- YouTube – Animation Series: Something Happened In Our Town – Read Aloud
- YouTube – Systemic Racism Explained
- YouTube – A Kids Book About Racism by Jelani Memory – Read Aloud
- YouTube – The Tutu Teacher – Let’s Talk About Race – Read Aloud
- Kids, Race and Unity: A Nick News Special Hosted by Alicia Keys

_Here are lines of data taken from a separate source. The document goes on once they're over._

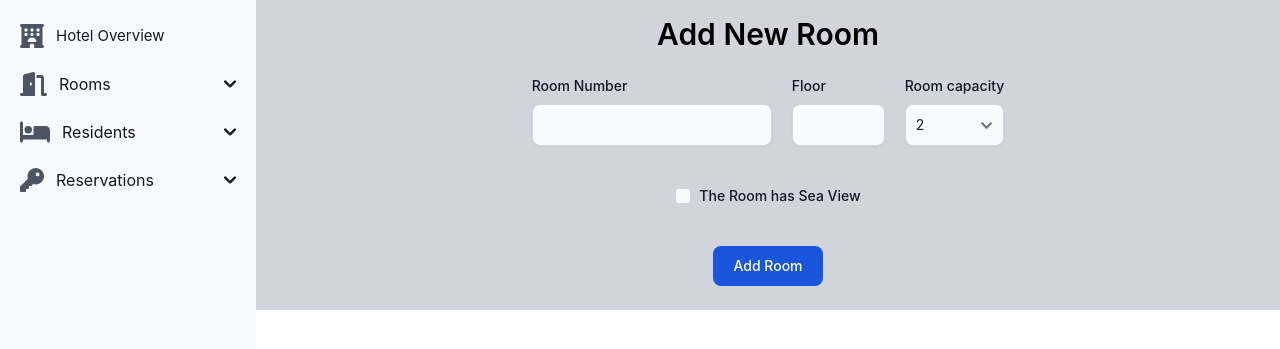
Repository: aggepap/hotelReservationsProj
Page: /rooms/add (app in admin-panel/)
These files come from the project's save history. The page is drawn as it stood at one moment and after the next save; the edit follows.
The browser window is 1280 px wide. The pictures show the whole page.
The project was rebuilt for these pictures with package versions that can differ from the ones it lists, and the page was loaded fresh each time. Also part of the build but not shown: admin-panel/vite.config.ts, admin-panel/src/views/HomeView.vue.

Above is the page before, as saved 2025-01-19 16:03:42.

After the next save:
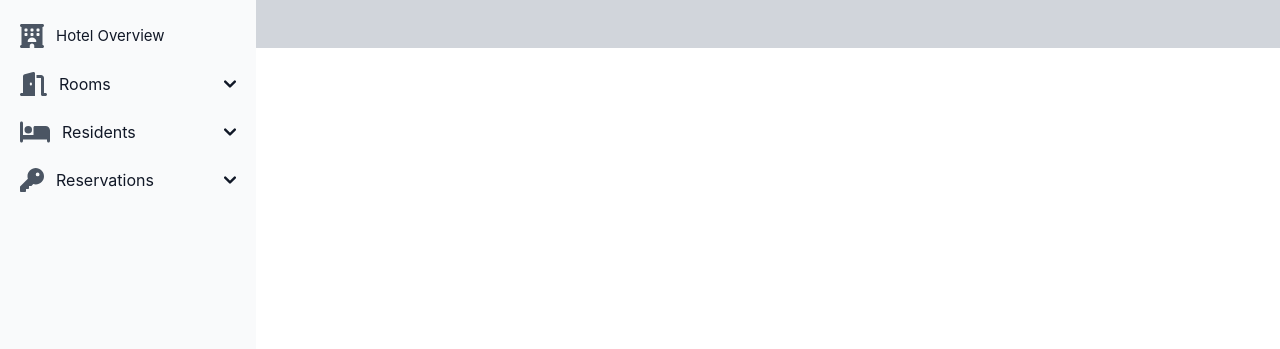
Console error: ReferenceError: formData is not defined
Saved 25 min 54 s later.
--- a/admin-panel/src/views/roomviews/AddRoomView.vue
+++ b/admin-panel/src/views/roomviews/AddRoomView.vue
@@ -1,4 +1,14 @@
-<script setup></script>
+<script setup>
+import { reactive } from "vue";
+
+formData = reactive({
+  roomNumber: "",
+  roomType: "",
+  roomPrice: "",
+  roomDescription: "",
+  roomImage: "",
+});
+</script>
 
 <template>
   <h2 class="text-black text-3xl text-center leading-5 font-semibold mb-8">

After the 6 saves that followed:
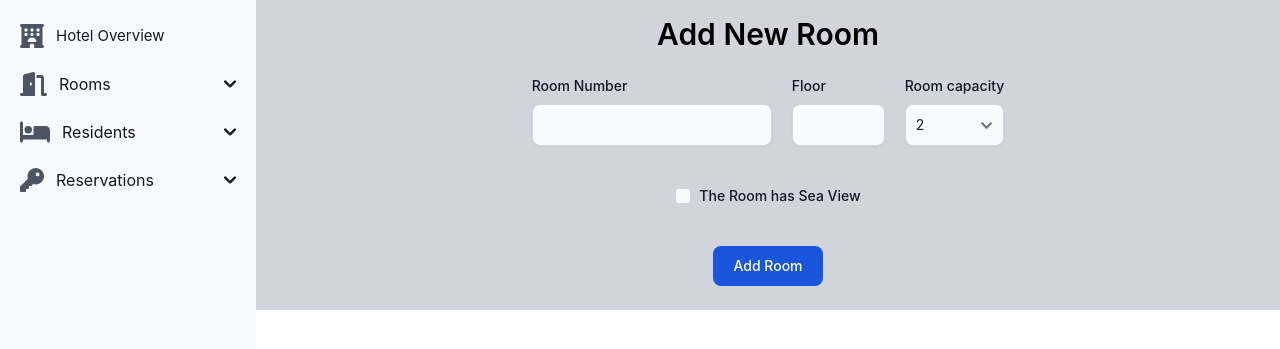
The error is gone.
The 6 saves are shown as one change because 5 left the picture as it was.
The last was saved 2 min 58 s later.
--- a/admin-panel/src/views/roomviews/AddRoomView.vue
+++ b/admin-panel/src/views/roomviews/AddRoomView.vue
@@ -1,12 +1,11 @@
 <script setup>
 import { reactive } from "vue";
 
-formData = reactive({
+const formData = reactive({
   roomNumber: "",
-  roomType: "",
-  roomPrice: "",
-  roomDescription: "",
-  roomImage: "",
+  floorNumber: "",
+  roomCapacity: "2",
+  hasSeaview: false,
 });
 </script>
 
@@ -23,6 +22,7 @@
           >Room Number</label
         >
         <input
+          v-model="formData.roomNumber"
           type="number"
           id="newRoomNumber"
           class="shadow-sm bg-gray-50 border border-gray-300 text-gray-900 text-sm rounded-lg focus:ring-blue-500 focus:border-blue-500 block w-full p-2.5 dark:bg-gray-700 dark:border-gray-600 dark:placeholder-gray-400 dark:text-white dark:focus:ring-blue-500 dark:focus:border-blue-500 dark:shadow-sm-light"
@@ -37,6 +37,7 @@
           >Floor</label
         >
         <input
+          v-model="formData.floorNumber"
           type="number"
           id="floorNumber"
           class="shadow-sm bg-gray-50 border border-gray-300 text-gray-900 text-sm rounded-lg focus:ring-blue-500 focus:border-blue-500 block w-full p-2.5 dark:bg-gray-700 dark:border-gray-600 dark:placeholder-gray-400 dark:text-white dark:focus:ring-blue-500 dark:focus:border-blue-500 dark:shadow-sm-light"
@@ -52,13 +53,14 @@
           >Room capacity</label
         >
         <select
+          v-model="formData.roomCapacity"
           id="roomCapacity"
           class="shadow-sm bg-gray-50 border border-gray-300 text-gray-900 text-sm rounded-lg focus:ring-blue-500 focus:border-blue-500 block w-full p-2.5 dark:bg-gray-700 dark:border-gray-600 dark:placeholder-gray-400 dark:text-white dark:focus:ring-blue-500 dark:focus:border-blue-500 dark:shadow-sm-light"
           required
         >
-          <option value="double">2</option>
-          <option value="triple">3</option>
-          <option value="family">4</option>
+          <option value="2">2</option>
+          <option value="3">3</option>
+          <option value="4">4</option>
         </select>
       </div>
     </div>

- Coming Together: Standing Up to Racism – Sesame Street and CNN What it’s about: Elmo, Elmo’s dad Louie, Big Bird, Abby Cadabby and more of your favorite “Sesame Street” friends answer kids’ questions about racism, protests and the world around us. Joining them are Atlanta Mayor Keisha Lance Bottoms, former Philadelphia Police Chief Charles Ramsey, and other experts. The 60-minute special is a team effort from “Sesame Street” and CNN and hosted by CNN commentator Van Jones and anchor and national correspondent Erica Hill.How to watch: Find it on CNN.

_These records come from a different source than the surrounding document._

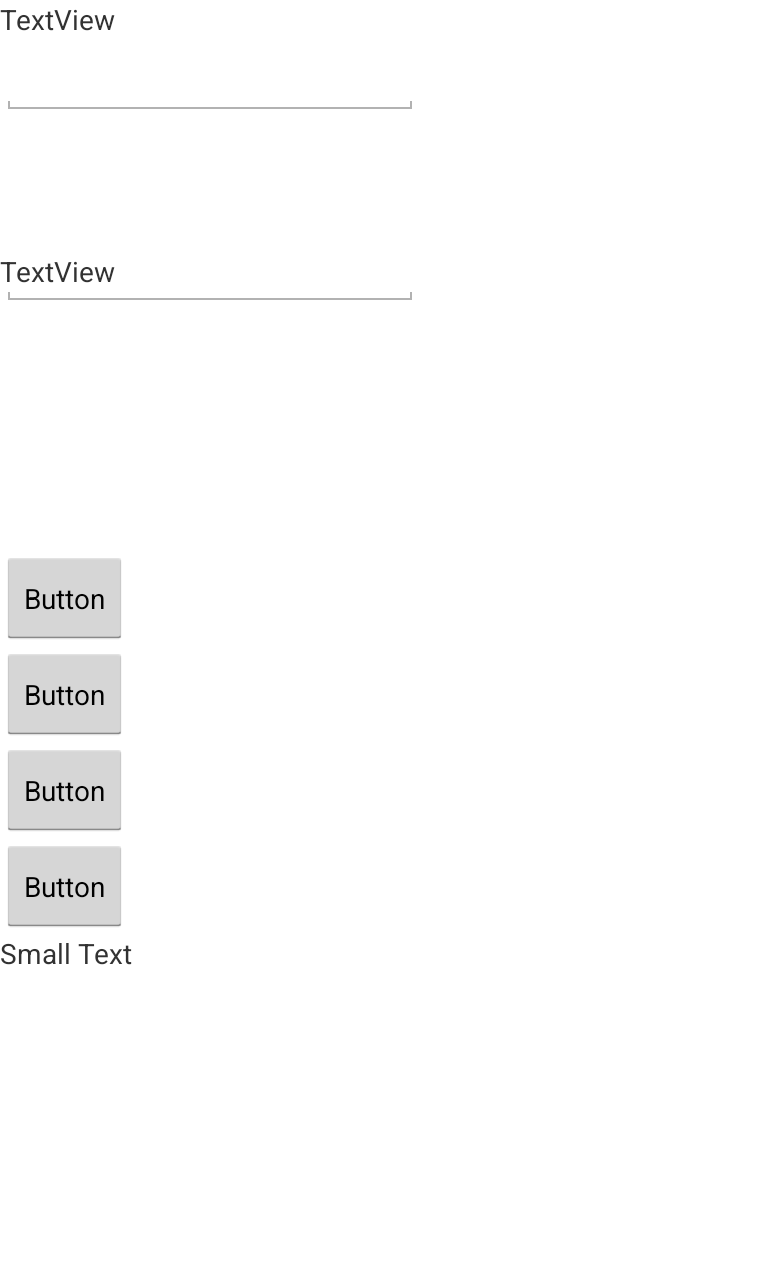
Repository: Rennanxp2/Android_Exercices_done
Layout: Exercícios Android/Ex2/res/layout/activity_calculadora.xml
An editor plug-in stored every save of this project. The layout is shown before and after the next save, followed by the edit.
It is drawn on a 768 x 1280 px phone screen (xhdpi) without system bars, with theme AppTheme; the app's code is not run.

Above is the layout before, as saved 2017-09-09 02:10:04.

### Exercícios Android/Ex2/res/layout/activity_calculadora.xml
<RelativeLayout xmlns:android="http://schemas.android.com/apk/res/android"
    xmlns:tools="http://schemas.android.com/tools"
    android:layout_width="match_parent"
    android:layout_height="match_parent"
    tools:context="${relativePackage}.${activityClass}" >

    <TextView
        android:id="@+id/lblValor1"
        android:layout_width="wrap_content"
        android:layout_height="wrap_content"
        android:layout_alignParentLeft="true"
        android:layout_alignParentTop="true"
        android:text="TextView" />

    <Button
        android:id="@+id/button3"
        style="?android:attr/buttonStyleSmall"
        android:layout_width="wrap_content"
        android:layout_height="wrap_content"
        android:layout_alignParentLeft="true"
        android:layout_below="@+id/editText2"
        android:layout_marginTop="121dp"
        android:text="Button" />

    <Button
        android:id="@+id/button2"
        style="?android:attr/buttonStyleSmall"
        android:layout_width="wrap_content"
        android:layout_height="wrap_content"
        android:layout_alignParentLeft="true"
        android:layout_below="@+id/button3"
        android:text="Button" />

    <Button
        android:id="@+id/button1"
        style="?android:attr/buttonStyleSmall"
        android:layout_width="wrap_content"
        android:layout_height="wrap_content"
        android:layout_alignParentLeft="true"
        android:layout_below="@+id/button2"
        android:text="Button" />

    <Button
        android:id="@+id/button4"
        style="?android:attr/buttonStyleSmall"
        android:layout_width="wrap_content"
        android:layout_height="wrap_content"
        android:layout_alignParentLeft="true"
        android:layout_below="@+id/button1"
        android:text="Button" />

    <TextView
        android:id="@+id/textView3"
        android:layout_width="wrap_content"
        android:layout_height="wrap_content"
        android:layout_alignParentLeft="true"
        android:layout_below="@+id/button4"
        android:text="Small Text"
        android:textAppearance="?android:attr/textAppearanceSmall" />

    <EditText
        android:id="@+id/editText2"
        android:layout_width="wrap_content"
        android:layout_height="wrap_content"
        android:layout_alignParentLeft="true"
        android:layout_below="@+id/editValor1"
        android:layout_marginTop="56dp"
        android:ems="10" />

    <TextView
        android:id="@+id/textView2"
        android:layout_width="wrap_content"
        android:layout_height="wrap_content"
        android:layout_alignBaseline="@+id/editText2"
        android:layout_alignBottom="@+id/editText2"
        android:layout_alignParentLeft="true"
        android:text="TextView" />

    <EditText
        android:id="@+id/editValor1"
        android:layout_width="wrap_content"
        android:layout_height="wrap_content"
        android:layout_alignParentLeft="true"
        android:layout_below="@+id/lblValor1"
        android:ems="10" />

</RelativeLayout>

Loaded but not shown: Exercícios Android/Ex2/res/values/styles.xml (common file); Exercícios Android/Ex2/res/values-v11/styles.xml (common file); Exercícios Android/Ex2/res/values-v14/styles.xml (common file)

After the next save:
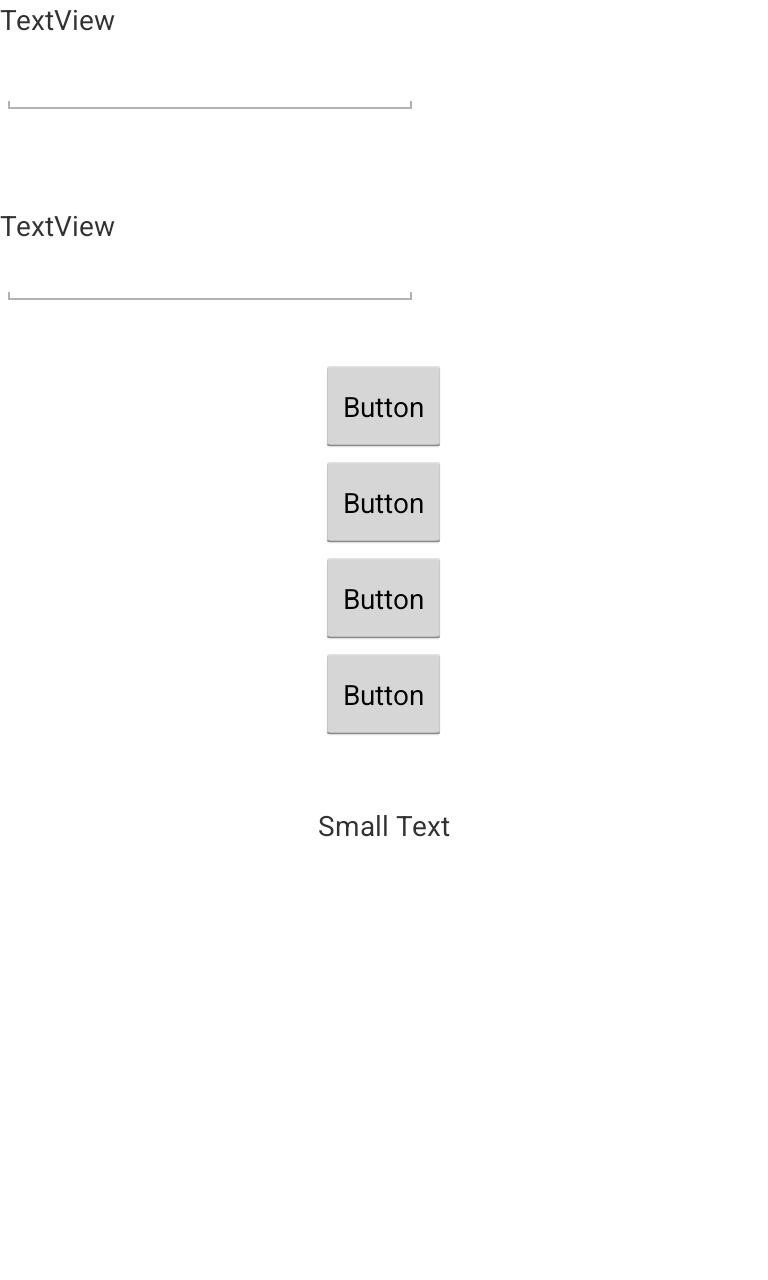
Saved 105 s later.
--- a/Exercícios Android/Ex2/res/layout/activity_calculadora.xml
+++ b/Exercícios Android/Ex2/res/layout/activity_calculadora.xml
@@ -12,52 +12,6 @@
         android:layout_alignParentTop="true"
         android:text="TextView" />
 
-    <Button
-        android:id="@+id/button3"
-        style="?android:attr/buttonStyleSmall"
-        android:layout_width="wrap_content"
-        android:layout_height="wrap_content"
-        android:layout_alignParentLeft="true"
-        android:layout_below="@+id/editText2"
-        android:layout_marginTop="121dp"
-        android:text="Button" />
-
-    <Button
-        android:id="@+id/button2"
-        style="?android:attr/buttonStyleSmall"
-        android:layout_width="wrap_content"
-        android:layout_height="wrap_content"
-        android:layout_alignParentLeft="true"
-        android:layout_below="@+id/button3"
-        android:text="Button" />
-
-    <Button
-        android:id="@+id/button1"
-        style="?android:attr/buttonStyleSmall"
-        android:layout_width="wrap_content"
-        android:layout_height="wrap_content"
-        android:layout_alignParentLeft="true"
-        android:layout_below="@+id/button2"
-        android:text="Button" />
-
-    <Button
-        android:id="@+id/button4"
-        style="?android:attr/buttonStyleSmall"
-        android:layout_width="wrap_content"
-        android:layout_height="wrap_content"
-        android:layout_alignParentLeft="true"
-        android:layout_below="@+id/button1"
-        android:text="Button" />
-
-    <TextView
-        android:id="@+id/textView3"
-        android:layout_width="wrap_content"
-        android:layout_height="wrap_content"
-        android:layout_alignParentLeft="true"
-        android:layout_below="@+id/button4"
-        android:text="Small Text"
-        android:textAppearance="?android:attr/textAppearanceSmall" />
-
     <EditText
         android:id="@+id/editText2"
         android:layout_width="wrap_content"
@@ -67,15 +21,6 @@
         android:layout_marginTop="56dp"
         android:ems="10" />
 
-    <TextView
-        android:id="@+id/textView2"
-        android:layout_width="wrap_content"
-        android:layout_height="wrap_content"
-        android:layout_alignBaseline="@+id/editText2"
-        android:layout_alignBottom="@+id/editText2"
-        android:layout_alignParentLeft="true"
-        android:text="TextView" />
-
     <EditText
         android:id="@+id/editValor1"
         android:layout_width="wrap_content"
@@ -84,4 +29,60 @@
         android:layout_below="@+id/lblValor1"
         android:ems="10" />
 
+    <TextView
+        android:id="@+id/textView2"
+        android:layout_width="wrap_content"
+        android:layout_height="wrap_content"
+        android:layout_alignBottom="@+id/editText2"
+        android:layout_alignParentLeft="true"
+        android:layout_marginBottom="32dp"
+        android:text="TextView" />
+
+    <Button
+        android:id="@+id/button2"
+        style="?android:attr/buttonStyleSmall"
+        android:layout_width="wrap_content"
+        android:layout_height="wrap_content"
+        android:layout_below="@+id/button3"
+        android:layout_centerHorizontal="true"
+        android:text="Button" />
+
+    <Button
+        android:id="@+id/button3"
+        style="?android:attr/buttonStyleSmall"
+        android:layout_width="wrap_content"
+        android:layout_height="wrap_content"
+        android:layout_alignLeft="@+id/button2"
+        android:layout_below="@+id/editText2"
+        android:layout_marginTop="25dp"
+        android:text="Button" />
+
+    <Button
+        android:id="@+id/button1"
+        style="?android:attr/buttonStyleSmall"
+        android:layout_width="wrap_content"
+        android:layout_height="wrap_content"
+        android:layout_alignLeft="@+id/button2"
+        android:layout_below="@+id/button2"
+        android:text="Button" />
+
+    <Button
+        android:id="@+id/button4"
+        style="?android:attr/buttonStyleSmall"
+        android:layout_width="wrap_content"
+        android:layout_height="wrap_content"
+        android:layout_alignLeft="@+id/button1"
+        android:layout_below="@+id/button1"
+        android:text="Button" />
+
+    <TextView
+        android:id="@+id/textView3"
+        android:layout_width="wrap_content"
+        android:layout_height="wrap_content"
+        android:layout_below="@+id/button4"
+        android:layout_centerHorizontal="true"
+        android:layout_marginTop="32dp"
+        android:text="Small Text"
+        android:textAppearance="?android:attr/textAppearanceSmall" />
+
 </RelativeLayout>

- PBS KIDS Talk About: Race and Racism What it’s about: This half-hour TV special will feature PBS favorites like Daniel Tiger, Arthur and Xavier Riddle. According to a press release, the show will have “kids and their parents talking about race and racial justice-related topics in an age-appropriate way, such as noticing differences in race, understanding what racism can look like, and embracing the role we all have to play in standing up for ourselves and each other.”The special debuts Oct. 9 as part of PBS Kids Family Night on the PBS Kids 24/7 channel and will be available on all PBS Kids platforms.
- Bookmarks: Celebrating Black Voices’ What it’s about: Netflix is launching a new series hosted by 15-year-old activist Marley Dias, founder of 1000 Black Girl Books. The episodes feature Black celebrities like Tiffany Haddish, Lupita Nyong’o, Marsai Martin, and Common reading children’s books from Black authors. As the celebrities read, they talk about the message of the book and share their connection with it. How to watch: Find it on Netflix starting Sept. 1.
- ARTHUR on Racism: Talk, Listen, and Act‘What it’s about: In this video short, Arthur and Buster saw a clip online of someone getting hurt “just because they were Black.” So they seek advice from their lunch lady, Mrs. MacGrady, on ways they can help fight racism. She tells them to talk about racism with their friends, parents and teachers, to listen to those who have experienced racism and speak up when someone is being treated unfairly. How to watch: Find it on PBS.
Disclaimer: This page contains links to websites that are outside of the Arlington Public School network. APS does not control the content or relevancy of these links.